What you are asked to do
Begin with the line that holds "third of the tab" and repeat each line after it exactly, ending with the last line of the listing.

Provided data
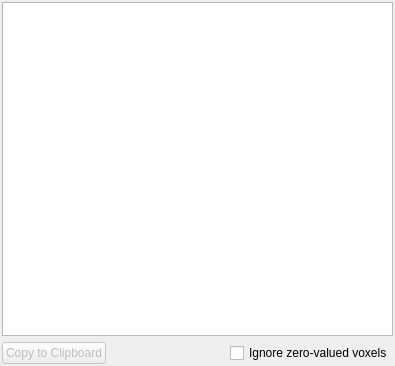
Above: Modules/ImageStatisticsUI/src/QmitkImageStatisticsWidget.ui from MITK/MITK before the change. Below: the same form after it.
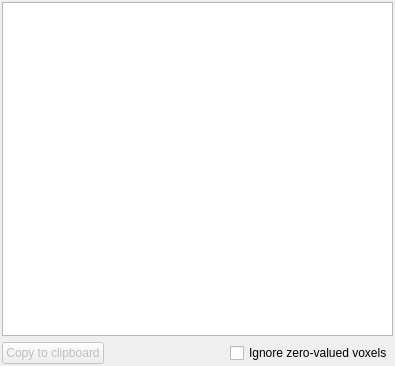
That is the form after the change.

Commit message:
Clean up Image Statistics View GUI
Unify wording and capitalization of labels, buttons, and selection
hints, and cap the height of the two node selectors on the "Selected
data" tab. Without a limit each selector claimed a third of the tab
regardless of how many nodes were selected.

Resolves: #913

What changed in the file:
```diff
--- a/Modules/ImageStatisticsUI/src/QmitkImageStatisticsWidget.ui
+++ b/Modules/ImageStatisticsUI/src/QmitkImageStatisticsWidget.ui
@@ -65,7 +65,7 @@
          </sizepolicy>
         </property>
         <property name="text">
-         <string>Copy to Clipboard</string>
+         <string>Copy to clipboard</string>
         </property>
        </widget>
       </item>
```
Left out of the diff: 2 changed lines with no effect on the pictures. The commit also changes 3 other files.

Your response
data" tab. Without a limit each selector claimed a third of the tab
regardless of how many nodes were selected.

Resolves: #913

What changed in the file:
```diff
--- a/Modules/ImageStatisticsUI/src/QmitkImageStatisticsWidget.ui
+++ b/Modules/ImageStatisticsUI/src/QmitkImageStatisticsWidget.ui
@@ -65,7 +65,7 @@
          </sizepolicy>
         </property>
         <property name="text">
-         <string>Copy to Clipboard</string>
+         <string>Copy to clipboard</string>
         </property>
        </widget>
       </item>
```
Left out of the diff: 2 changed lines with no effect on the pictures. The commit also changes 3 other files.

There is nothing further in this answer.